● Your objective
Write out each line from the data below that includes the word "ipynb".

Revision tracking records:
§ §

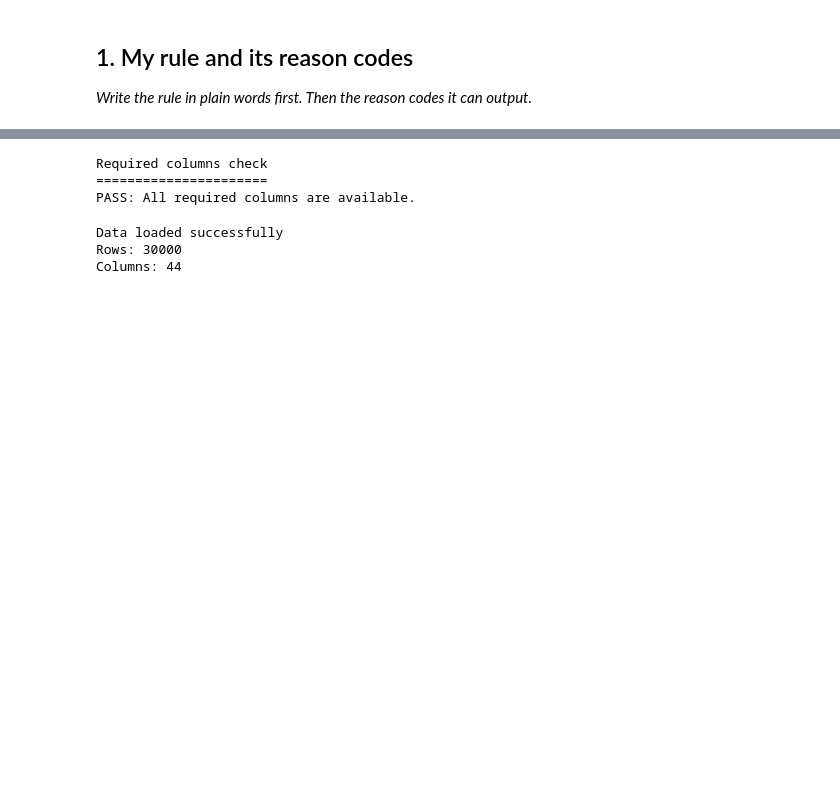
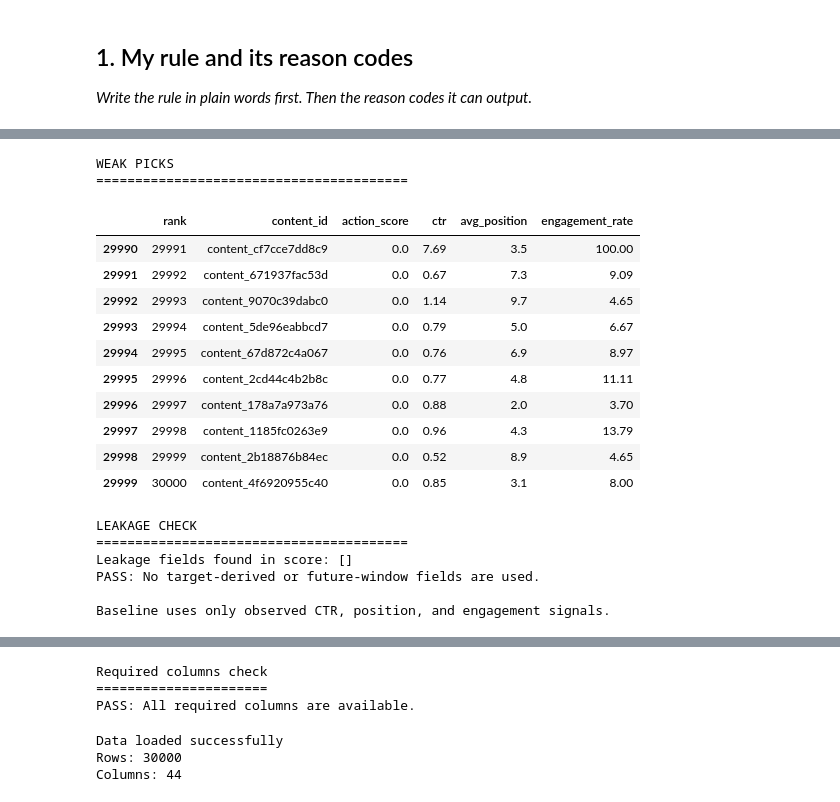
Before and after one commit to Duchalsoham12/flyrank-ml-internship, a Jupyter notebook: work/notebooks/w04_baseline_score.ipynb, the cells around one changed output, grey strips where cells are left out. Saved outputs shown, nothing was run; the diff lists cells and outputs as text; code cells hidden in the pictures; blank space fills up the shorter version.

```diff
--- a/work/notebooks/w04_baseline_score.ipynb
+++ b/work/notebooks/w04_baseline_score.ipynb
@@ -12,0 +253,67 @@ This skeleton is yours to fill. Work the sections **in order** — each one has
+# %%
+# ML-07 Section 4: Weak picks + leakage check
+
+print("WEAK PICKS")
+print("=" * 40)
+
+# Show the 10 lowest-priority items
+weak_picks = score_df.tail(10)
+
+display(
+    weak_picks[
+        [
+            "rank",
+            "content_id",
+            "action_score",
+            "ctr",
+            "avg_position",
+            "engagement_rate"
+        ]
+    ]
+)
+
+print("\nLEAKAGE CHECK")
+print("=" * 40)
+
+# Fields that should NOT be used by the baseline
+leakage_fields = [
+    "trend_direction",
+    "trend_pct",
+    "position_tier",
+    "impression_tier",
+    "is_declining"
+]
+
+leakage_in_score = [
+    col for col in leakage_fields
+    if col in score_df.columns
+]
+
+print("Leakage fields found in score:", leakage_in_score)
+
+if len(leakage_in_score) == 0:
+    print("PASS: No target-derived or future-window fields are used.")
+else:
+    print("WARNING: Review these fields:", leakage_in_score)
+
+print("\nBaseline uses only observed CTR, position, and engagement signals.")
+# %% [output]
+WEAK PICKS
+========================================
+|  | rank | content_id | action_score | ctr | avg_position | engagement_rate |
+| 29990 | 29991 | content_cf7cce7dd8c9 | 0.0 | 7.69 | 3.5 | 100.00 |
+| 29991 | 29992 | content_671937fac53d | 0.0 | 0.67 | 7.3 | 9.09 |
+| 29992 | 29993 | content_9070c39dabc0 | 0.0 | 1.14 | 9.7 | 4.65 |
+| 29993 | 29994 | content_5de96eabbcd7 | 0.0 | 0.79 | 5.0 | 6.67 |
+| 29994 | 29995 | content_67d872c4a067 | 0.0 | 0.76 | 6.9 | 8.97 |
+| 29995 | 29996 | content_2cd44c4b2b8c | 0.0 | 0.77 | 4.8 | 11.11 |
+| 29996 | 29997 | content_178a7a973a76 | 0.0 | 0.88 | 2.0 | 3.70 |
+| 29997 | 29998 | content_1185fc0263e9 | 0.0 | 0.96 | 4.3 | 13.79 |
+| 29998 | 29999 | content_2b18876b84ec | 0.0 | 0.52 | 8.9 | 4.65 |
+| 29999 | 30000 | content_4f6920955c40 | 0.0 | 0.85 | 3.1 | 8.00 |
+LEAKAGE CHECK
+========================================
+Leakage fields found in score: []
+PASS: No target-derived or future-window fields are used.
+
+Baseline uses only observed CTR, position, and engagement signals.
```
Also changed, not shown: parts of 10 cells of this notebook.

§ §

● Response
Before and after one commit to Duchalsoham12/flyrank-ml-internship, a Jupyter notebook: work/notebooks/w04_baseline_score.ipynb, the cells around one changed output, grey strips where cells are left out. Saved outputs shown, nothing was run; the diff lists cells and outputs as text; code cells hidden in the pictures; blank space fills up the shorter version.
--- a/work/notebooks/w04_baseline_score.ipynb
+++ b/work/notebooks/w04_baseline_score.ipynb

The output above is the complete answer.